> **Exercise brief**:
Keep the wording of every entry exactly as it is while leaving the pictures out of your copy.

Information supplied section start

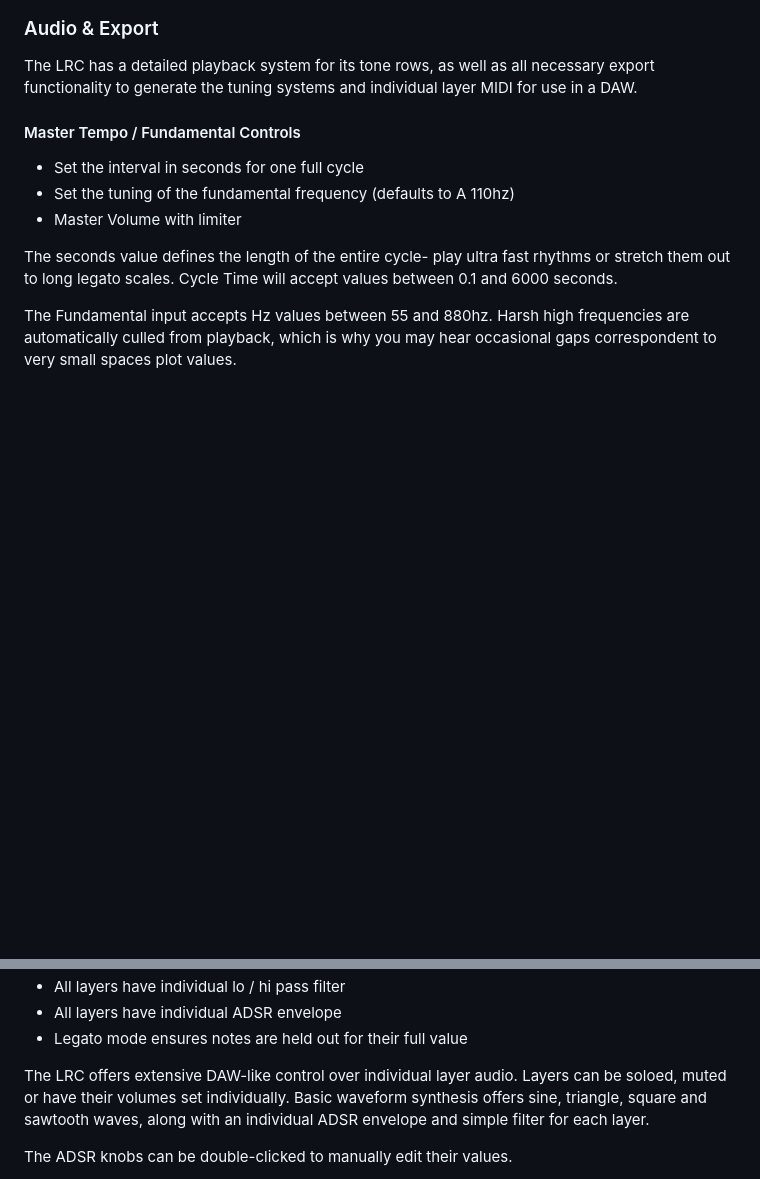
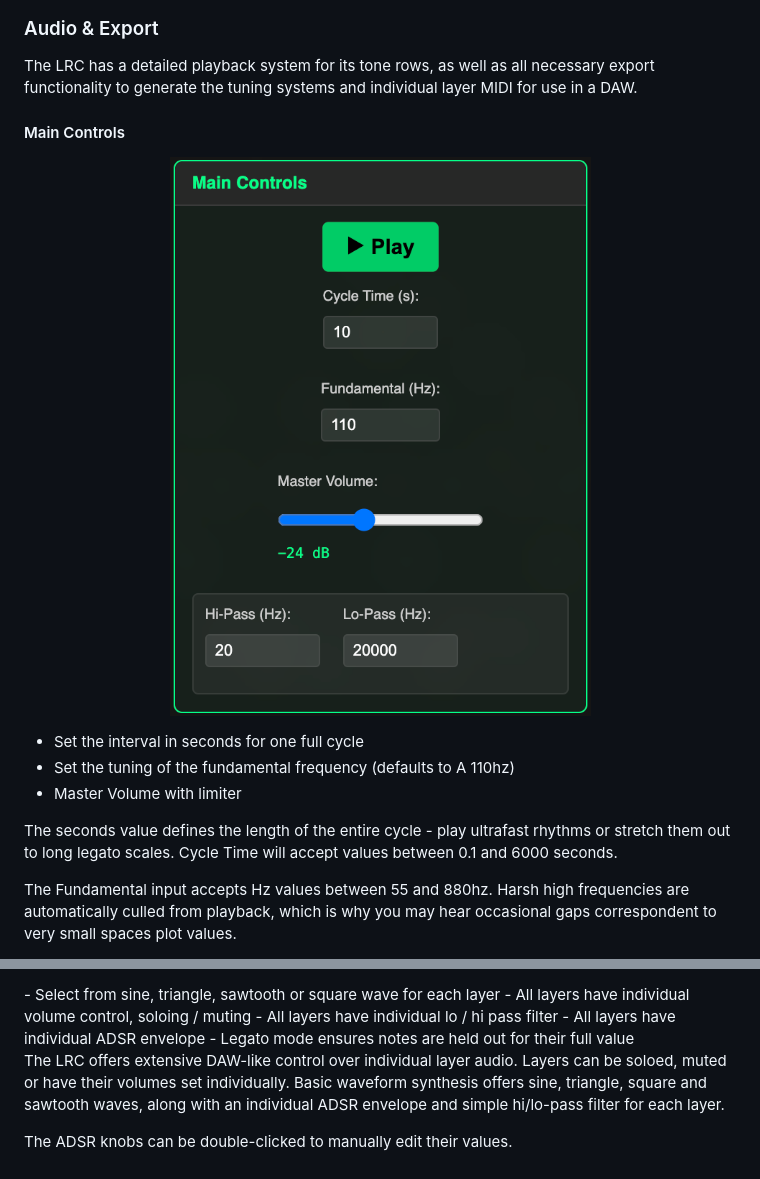
Before and after one commit to aqldrum/Large-Rhythm-Collider, a Markdown page: README.md, 2 parts joined by grey strips. Drawn GitHub-style; pictures changed too: assets/maincontrols.png (added); blank space fills up the shorter version.

Commit message:
More images for README

```diff
--- a/README.md
+++ b/README.md
@@ -200,12 +204,16 @@ The export section allows the user to export a PDF with the Expanded Info View d
 ### Audio & Export
 The LRC has a detailed playback system for its tone rows, as well as all necessary export functionality to generate the tuning systems and individual layer MIDI for use in a DAW.
 
-#### Master Tempo / Fundamental Controls
+#### Main Controls
+<p align="center">
+  <img src="assets/maincontrols.png">
+</p>
+
 - Set the interval in seconds for one full cycle
 - Set the tuning of the fundamental frequency (defaults to A 110hz)
 - Master Volume with limiter
 
-The seconds value defines the length of the entire cycle- play ultra fast rhythms or stretch them out to long legato scales. Cycle Time will accept values between 0.1 and 6000 seconds.
+The seconds value defines the length of the entire cycle - play ultrafast rhythms or stretch them out to long legato scales. Cycle Time will accept values between 0.1 and 6000 seconds.
 
 The Fundamental input accepts Hz values between 55 and 880hz. Harsh high frequencies are automatically culled from playback, which is why you may hear occasional gaps correspondent to very small spaces plot values.
 
@@ -218,7 +229,7 @@ The Master Volume slider defaults to a safe -24dB and has a final limiter, but s
 - All layers have individual ADSR envelope
 - Legato mode ensures notes are held out for their full value
 
-The LRC offers extensive DAW-like control over individual layer audio. Layers can be soloed, muted or have their volumes set individually. Basic waveform synthesis offers sine, triangle, square and sawtooth waves, along with an individual ADSR envelope and simple filter for each layer.
+The LRC offers extensive DAW-like control over individual layer audio. Layers can be soloed, muted or have their volumes set individually. Basic waveform synthesis offers sine, triangle, square and sawtooth waves, along with an individual ADSR envelope and simple hi/lo-pass filter for each layer.
 
 The ADSR knobs can be double-clicked to manually edit their values.
 
```
Also changed, not shown: other parts of README.md (+14 -5 lines), assets/consonancefamily.png (added), assets/export.png (added), assets/layercontrols.png (added), assets/scaleselection.png (added).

Information supplied section end

> **Written solution**:
Before and after one commit to aqldrum/Large-Rhythm-Collider, a Markdown page: README.md, 2 parts joined by grey strips. Drawn GitHub-style; pictures changed too: assets/maincontrols.png (added); blank space fills up the shorter version.

Commit message:
More images for README

```diff
--- a/README.md
+++ b/README.md
@@ -200,12 +204,16 @@ The export section allows the user to export a PDF with the Expanded Info View d
 ### Audio & Export
 The LRC has a detailed playback system for its tone rows, as well as all necessary export functionality to generate the tuning systems and individual layer MIDI for use in a DAW.
 
-#### Master Tempo / Fundamental Controls
+#### Main Controls
+<p align="center">
+  <img src="assets/maincontrols.png">
+</p>
+
 - Set the interval in seconds for one full cycle
 - Set the tuning of the fundamental frequency (defaults to A 110hz)
 - Master Volume with limiter
 
-The seconds value defines the length of the entire cycle- play ultra fast rhythms or stretch them out to long legato scales. Cycle Time will accept values between 0.1 and 6000 seconds.
+The seconds value defines the length of the entire cycle - play ultrafast rhythms or stretch them out to long legato scales. Cycle Time will accept values between 0.1 and 6000 seconds.
 
 The Fundamental input accepts Hz values between 55 and 880hz. Harsh high frequencies are automatically culled from playback, which is why you may hear occasional gaps correspondent to very small spaces plot values.
 
@@ -218,7 +229,7 @@ The Master Volume slider defaults to a safe -24dB and has a final limiter, but s
 - All layers have individual ADSR envelope
 - Legato mode ensures notes are held out for their full value
 
-The LRC offers extensive DAW-like control over individual layer audio. Layers can be soloed, muted or have their volumes set individually. Basic waveform synthesis offers sine, triangle, square and sawtooth waves, along with an individual ADSR envelope and simple filter for each layer.
+The LRC offers extensive DAW-like control over individual layer audio. Layers can be soloed, muted or have their volumes set individually. Basic waveform synthesis offers sine, triangle, square and sawtooth waves, along with an individual ADSR envelope and simple hi/lo-pass filter for each layer.
 
 The ADSR knobs can be double-clicked to manually edit their values.
 
```
Also changed, not shown: other parts of README.md (+14 -5 lines), assets/consonancefamily.png (added), assets/export.png (added), assets/layercontrols.png (added), assets/scaleselection.png (added).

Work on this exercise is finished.